*WHAT THIS TASK INVOLVES:*
Write out each line of the material again, word for word.

*DATA FOR THIS TASK:*
_ _ _ _
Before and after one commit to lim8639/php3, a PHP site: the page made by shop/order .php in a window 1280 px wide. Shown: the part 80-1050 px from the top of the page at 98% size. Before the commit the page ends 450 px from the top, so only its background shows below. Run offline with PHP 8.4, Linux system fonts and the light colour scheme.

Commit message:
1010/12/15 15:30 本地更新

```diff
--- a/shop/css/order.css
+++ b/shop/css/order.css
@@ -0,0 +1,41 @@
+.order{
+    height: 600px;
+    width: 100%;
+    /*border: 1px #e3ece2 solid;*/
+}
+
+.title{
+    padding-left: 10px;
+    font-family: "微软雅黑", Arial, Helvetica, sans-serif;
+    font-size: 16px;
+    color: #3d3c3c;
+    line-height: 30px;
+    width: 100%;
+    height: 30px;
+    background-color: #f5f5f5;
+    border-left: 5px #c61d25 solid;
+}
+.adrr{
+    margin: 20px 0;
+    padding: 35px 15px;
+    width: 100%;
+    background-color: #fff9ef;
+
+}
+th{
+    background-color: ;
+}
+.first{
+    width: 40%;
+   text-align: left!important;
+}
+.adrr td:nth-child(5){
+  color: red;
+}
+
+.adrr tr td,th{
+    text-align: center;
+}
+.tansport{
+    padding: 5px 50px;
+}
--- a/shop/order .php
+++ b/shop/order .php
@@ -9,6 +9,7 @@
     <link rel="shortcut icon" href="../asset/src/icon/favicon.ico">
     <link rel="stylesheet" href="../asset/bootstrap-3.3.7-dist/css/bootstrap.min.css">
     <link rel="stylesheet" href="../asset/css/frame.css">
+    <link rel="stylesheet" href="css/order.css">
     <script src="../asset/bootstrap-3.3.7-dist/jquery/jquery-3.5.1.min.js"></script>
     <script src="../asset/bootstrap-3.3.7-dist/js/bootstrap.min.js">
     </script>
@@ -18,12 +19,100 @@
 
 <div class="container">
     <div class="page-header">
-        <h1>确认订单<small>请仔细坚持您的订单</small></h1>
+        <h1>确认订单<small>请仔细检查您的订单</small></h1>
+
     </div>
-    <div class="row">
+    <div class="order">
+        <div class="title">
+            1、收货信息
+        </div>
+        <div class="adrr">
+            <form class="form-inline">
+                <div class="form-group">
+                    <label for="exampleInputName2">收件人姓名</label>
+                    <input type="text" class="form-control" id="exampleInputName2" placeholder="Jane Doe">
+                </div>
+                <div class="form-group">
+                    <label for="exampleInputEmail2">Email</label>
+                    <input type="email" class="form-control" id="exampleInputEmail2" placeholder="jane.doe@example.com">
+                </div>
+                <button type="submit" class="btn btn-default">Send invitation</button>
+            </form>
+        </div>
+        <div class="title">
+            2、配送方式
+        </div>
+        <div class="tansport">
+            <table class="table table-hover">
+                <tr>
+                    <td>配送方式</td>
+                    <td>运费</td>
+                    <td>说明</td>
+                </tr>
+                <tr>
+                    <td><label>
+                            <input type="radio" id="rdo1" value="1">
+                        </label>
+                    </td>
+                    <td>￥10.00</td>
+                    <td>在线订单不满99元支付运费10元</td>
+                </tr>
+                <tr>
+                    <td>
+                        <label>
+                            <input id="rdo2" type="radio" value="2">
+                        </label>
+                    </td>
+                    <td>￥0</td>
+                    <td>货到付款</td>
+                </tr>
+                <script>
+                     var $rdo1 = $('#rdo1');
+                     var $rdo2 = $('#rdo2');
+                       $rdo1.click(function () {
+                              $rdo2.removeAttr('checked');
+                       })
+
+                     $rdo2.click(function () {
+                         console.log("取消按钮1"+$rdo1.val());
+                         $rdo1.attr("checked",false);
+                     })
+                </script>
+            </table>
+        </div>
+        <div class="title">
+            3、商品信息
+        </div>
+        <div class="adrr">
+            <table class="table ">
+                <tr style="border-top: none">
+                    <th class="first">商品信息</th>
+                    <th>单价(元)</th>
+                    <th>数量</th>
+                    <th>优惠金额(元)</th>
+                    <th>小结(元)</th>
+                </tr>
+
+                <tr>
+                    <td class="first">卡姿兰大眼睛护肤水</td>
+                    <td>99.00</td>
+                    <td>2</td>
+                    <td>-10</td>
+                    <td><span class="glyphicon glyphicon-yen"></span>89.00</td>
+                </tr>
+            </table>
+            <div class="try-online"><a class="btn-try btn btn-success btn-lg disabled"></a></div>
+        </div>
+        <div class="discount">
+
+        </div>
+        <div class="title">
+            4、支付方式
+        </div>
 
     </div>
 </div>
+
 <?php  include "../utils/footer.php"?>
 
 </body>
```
_ _ _ _
*TASK OUTPUT:*
Before and after one commit to lim8639/php3, a PHP site: the page made by shop/order .php in a window 1280 px wide. Shown: the part 80-1050 px from the top of the page at 98% size. Before the commit the page ends 450 px from the top, so only its background shows below. Run offline with PHP 8.4, Linux system fonts and the light colour scheme.

Commit message:
1010/12/15 15:30 本地更新

```diff
--- a/shop/css/order.css
+++ b/shop/css/order.css
@@ -0,0 +1,41 @@
+.order{
+    height: 600px;
+    width: 100%;
+    /*border: 1px #e3ece2 solid;*/
+}
+
+.title{
+    padding-left: 10px;
+    font-family: "微软雅黑", Arial, Helvetica, sans-serif;
+    font-size: 16px;
+    color: #3d3c3c;
+    line-height: 30px;
+    width: 100%;
+    height: 30px;
+    background-color: #f5f5f5;
+    border-left: 5px #c61d25 solid;
+}
+.adrr{
+    margin: 20px 0;
+    padding: 35px 15px;
+    width: 100%;
+    background-color: #fff9ef;
+
+}
+th{
+    background-color: ;
+}
+.first{
+    width: 40%;
+   text-align: left!important;
+}
+.adrr td:nth-child(5){
+  color: red;
+}
+
+.adrr tr td,th{
+    text-align: center;
+}
+.tansport{
+    padding: 5px 50px;
+}
--- a/shop/order .php
+++ b/shop/order .php
@@ -9,6 +9,7 @@
     <link rel="shortcut icon" href="../asset/src/icon/favicon.ico">
     <link rel="stylesheet" href="../asset/bootstrap-3.3.7-dist/css/bootstrap.min.css">
     <link rel="stylesheet" href="../asset/css/frame.css">
+    <link rel="stylesheet" href="css/order.css">
     <script src="../asset/bootstrap-3.3.7-dist/jquery/jquery-3.5.1.min.js"></script>
     <script src="../asset/bootstrap-3.3.7-dist/js/bootstrap.min.js">
     </script>
@@ -18,12 +19,100 @@
 
 <div class="container">
     <div class="page-header">
-        <h1>确认订单<small>请仔细坚持您的订单</small></h1>
+        <h1>确认订单<small>请仔细检查您的订单</small></h1>
+
     </div>
-    <div class="row">
+    <div class="order">
+        <div class="title">
+            1、收货信息
+        </div>
+        <div class="adrr">
+            <form class="form-inline">
+                <div class="form-group">
+                    <label for="exampleInputName2">收件人姓名</label>
+                    <input type="text" class="form-control" id="exampleInputName2" placeholder="Jane Doe">
+                </div>
+                <div class="form-group">
+                    <label for="exampleInputEmail2">Email</label>
+                    <input type="email" class="form-control" id="exampleInputEmail2" placeholder="jane.doe@example.com">
+                </div>
+                <button type="submit" class="btn btn-default">Send invitation</button>
+            </form>
+        </div>
+        <div class="title">
+            2、配送方式
+        </div>
+        <div class="tansport">
+            <table class="table table-hover">
+                <tr>
+                    <td>配送方式</td>
+                    <td>运费</td>
+                    <td>说明</td>
+                </tr>
+                <tr>
+                    <td><label>
+                            <input type="radio" id="rdo1" value="1">
+                        </label>
+                    </td>
+                    <td>￥10.00</td>
+                    <td>在线订单不满99元支付运费10元</td>
+                </tr>
+                <tr>
+                    <td>
+                        <label>
+                            <input id="rdo2" type="radio" value="2">
+                        </label>
+                    </td>
+                    <td>￥0</td>
+                    <td>货到付款</td>
+                </tr>
+                <script>
+                     var $rdo1 = $('#rdo1');
+                     var $rdo2 = $('#rdo2');
+                       $rdo1.click(function () {
+                              $rdo2.removeAttr('checked');
+                       })
+
+                     $rdo2.click(function () {
+                         console.log("取消按钮1"+$rdo1.val());
+                         $rdo1.attr("checked",false);
+                     })
+                </script>
+            </table>
+        </div>
+        <div class="title">
+            3、商品信息
+        </div>
+        <div class="adrr">
+            <table class="table ">
+                <tr style="border-top: none">
+                    <th class="first">商品信息</th>
+                    <th>单价(元)</th>
+                    <th>数量</th>
+                    <th>优惠金额(元)</th>
+                    <th>小结(元)</th>
+                </tr>
+
+                <tr>
+                    <td class="first">卡姿兰大眼睛护肤水</td>
+                    <td>99.00</td>
+                    <td>2</td>
+                    <td>-10</td>
+                    <td><span class="glyphicon glyphicon-yen"></span>89.00</td>
+                </tr>
+            </table>
+            <div class="try-online"><a class="btn-try btn btn-success btn-lg disabled"></a></div>
+        </div>
+        <div class="discount">
+
+        </div>
+        <div class="title">
+            4、支付方式
+        </div>
 
     </div>
 </div>
+
 <?php  include "../utils/footer.php"?>
 
 </body>
```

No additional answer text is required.